AKRON, Ohio — Dean Green supports Donald Trump partly because of the GOP presidential nominee’s tough, deport-them-all stance on illegal immigration. But the 57-year-old Republican paused as he complained about U.S. immigration policy and acknowledged that deporting all 11 million people in the U.S. illegally would separate families.
“I don’t want to break up families,” Green said.
It has been 30 years since the country embarked on an immigration overhaul, and the ambivalence of voters like Green is one reason why. Polls often show that majorities favour letting people illegally in the U.S. stay and also back tougher laws to deport them. “The electorate is conflicted and that’s a fundamental problem,” said Whit Ayres, a Republican pollster. “This is such an emotional issue that reason and facts have very little to do with how people stand.”

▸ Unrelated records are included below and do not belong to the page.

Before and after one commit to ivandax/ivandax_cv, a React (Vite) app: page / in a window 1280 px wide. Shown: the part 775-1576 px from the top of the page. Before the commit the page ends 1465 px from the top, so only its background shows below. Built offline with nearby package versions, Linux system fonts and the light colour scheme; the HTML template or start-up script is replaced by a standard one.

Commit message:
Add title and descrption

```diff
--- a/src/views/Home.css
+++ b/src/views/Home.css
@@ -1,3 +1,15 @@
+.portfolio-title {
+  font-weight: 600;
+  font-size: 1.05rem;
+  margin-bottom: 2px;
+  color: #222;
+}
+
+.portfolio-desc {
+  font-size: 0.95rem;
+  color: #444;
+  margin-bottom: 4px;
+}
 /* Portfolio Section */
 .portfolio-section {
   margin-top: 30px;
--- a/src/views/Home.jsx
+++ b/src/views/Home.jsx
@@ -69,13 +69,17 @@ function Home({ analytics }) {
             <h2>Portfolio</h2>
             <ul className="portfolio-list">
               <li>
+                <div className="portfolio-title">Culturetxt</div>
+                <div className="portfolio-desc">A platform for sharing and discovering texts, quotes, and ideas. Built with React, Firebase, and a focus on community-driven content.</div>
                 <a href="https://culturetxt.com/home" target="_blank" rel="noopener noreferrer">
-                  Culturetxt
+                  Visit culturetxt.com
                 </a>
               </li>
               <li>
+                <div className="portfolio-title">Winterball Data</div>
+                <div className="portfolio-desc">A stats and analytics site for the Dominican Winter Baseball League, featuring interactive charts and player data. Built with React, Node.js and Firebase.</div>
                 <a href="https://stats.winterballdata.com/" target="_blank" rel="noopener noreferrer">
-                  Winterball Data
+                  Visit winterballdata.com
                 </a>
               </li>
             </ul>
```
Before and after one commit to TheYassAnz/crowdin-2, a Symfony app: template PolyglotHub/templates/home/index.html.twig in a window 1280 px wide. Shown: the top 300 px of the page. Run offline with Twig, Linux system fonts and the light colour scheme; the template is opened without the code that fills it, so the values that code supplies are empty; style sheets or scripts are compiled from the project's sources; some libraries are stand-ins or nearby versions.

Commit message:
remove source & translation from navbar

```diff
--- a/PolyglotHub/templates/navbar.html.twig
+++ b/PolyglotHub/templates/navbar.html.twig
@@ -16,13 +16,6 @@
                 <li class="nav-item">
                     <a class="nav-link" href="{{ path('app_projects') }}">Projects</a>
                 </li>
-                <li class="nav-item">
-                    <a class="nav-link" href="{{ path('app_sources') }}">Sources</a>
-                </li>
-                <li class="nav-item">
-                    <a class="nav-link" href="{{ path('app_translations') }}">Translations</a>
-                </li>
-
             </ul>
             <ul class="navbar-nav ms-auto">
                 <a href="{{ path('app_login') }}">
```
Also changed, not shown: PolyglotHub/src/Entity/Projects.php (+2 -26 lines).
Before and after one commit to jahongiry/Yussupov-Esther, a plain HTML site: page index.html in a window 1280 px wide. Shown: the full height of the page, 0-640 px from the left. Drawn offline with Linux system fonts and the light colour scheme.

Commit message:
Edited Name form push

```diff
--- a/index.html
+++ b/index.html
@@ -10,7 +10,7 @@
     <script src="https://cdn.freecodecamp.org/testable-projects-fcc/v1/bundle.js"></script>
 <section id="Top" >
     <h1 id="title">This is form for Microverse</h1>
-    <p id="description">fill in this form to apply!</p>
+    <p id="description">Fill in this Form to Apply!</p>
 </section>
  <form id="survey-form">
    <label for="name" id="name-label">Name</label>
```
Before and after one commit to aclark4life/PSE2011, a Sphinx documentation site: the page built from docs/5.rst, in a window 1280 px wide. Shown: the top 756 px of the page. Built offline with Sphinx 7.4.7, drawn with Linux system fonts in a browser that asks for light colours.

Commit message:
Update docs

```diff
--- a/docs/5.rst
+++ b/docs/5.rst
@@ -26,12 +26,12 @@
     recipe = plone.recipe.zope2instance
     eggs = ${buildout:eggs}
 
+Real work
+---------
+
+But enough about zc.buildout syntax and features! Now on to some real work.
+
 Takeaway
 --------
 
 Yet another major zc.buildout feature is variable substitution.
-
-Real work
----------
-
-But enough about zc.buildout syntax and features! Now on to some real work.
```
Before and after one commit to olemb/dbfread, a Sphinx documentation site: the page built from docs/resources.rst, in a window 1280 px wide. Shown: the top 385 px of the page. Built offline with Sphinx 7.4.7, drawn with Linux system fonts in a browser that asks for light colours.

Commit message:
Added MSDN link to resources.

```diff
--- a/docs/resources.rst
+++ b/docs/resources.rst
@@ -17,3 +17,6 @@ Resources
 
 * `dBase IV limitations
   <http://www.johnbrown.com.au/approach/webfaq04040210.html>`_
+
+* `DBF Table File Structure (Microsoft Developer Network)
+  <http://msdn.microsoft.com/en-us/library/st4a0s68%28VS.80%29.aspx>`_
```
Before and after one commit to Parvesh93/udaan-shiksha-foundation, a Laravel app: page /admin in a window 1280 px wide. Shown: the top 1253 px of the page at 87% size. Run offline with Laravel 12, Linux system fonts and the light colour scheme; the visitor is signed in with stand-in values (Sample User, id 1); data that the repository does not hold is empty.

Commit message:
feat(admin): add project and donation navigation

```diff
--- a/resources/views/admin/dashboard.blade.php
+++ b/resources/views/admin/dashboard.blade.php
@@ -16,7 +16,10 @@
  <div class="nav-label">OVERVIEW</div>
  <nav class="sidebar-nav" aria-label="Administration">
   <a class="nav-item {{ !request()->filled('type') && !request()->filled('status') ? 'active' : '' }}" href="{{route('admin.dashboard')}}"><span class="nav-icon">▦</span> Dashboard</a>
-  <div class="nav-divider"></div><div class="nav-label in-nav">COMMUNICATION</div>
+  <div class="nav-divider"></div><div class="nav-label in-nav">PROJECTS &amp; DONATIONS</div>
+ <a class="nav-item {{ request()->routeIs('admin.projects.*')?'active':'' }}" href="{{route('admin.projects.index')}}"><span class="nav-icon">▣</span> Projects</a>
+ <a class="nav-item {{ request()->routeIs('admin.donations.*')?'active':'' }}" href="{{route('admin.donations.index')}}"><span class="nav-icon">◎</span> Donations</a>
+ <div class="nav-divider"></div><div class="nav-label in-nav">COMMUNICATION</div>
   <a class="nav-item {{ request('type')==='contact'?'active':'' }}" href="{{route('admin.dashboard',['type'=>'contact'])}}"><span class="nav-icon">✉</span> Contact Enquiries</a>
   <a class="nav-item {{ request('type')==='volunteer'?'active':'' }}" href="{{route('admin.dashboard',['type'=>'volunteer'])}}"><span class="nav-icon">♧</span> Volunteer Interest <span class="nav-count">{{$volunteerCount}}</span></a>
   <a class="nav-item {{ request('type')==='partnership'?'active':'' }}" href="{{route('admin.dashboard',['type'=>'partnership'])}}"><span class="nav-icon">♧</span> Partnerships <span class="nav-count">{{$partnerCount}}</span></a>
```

Trump is now either caught up in, or trying to exploit, that contradiction as he considers “softening” his controversial immigration stance. He won the GOP primaries on the strength of an aggressive immigration policy, calling for the immediate deportation of the estimated 11 million people in the U.S. illegally and construction of a Mexican border wall. But as he trails in the polls and struggles to overcome record lows with minority voters, he has sounded a softer tone.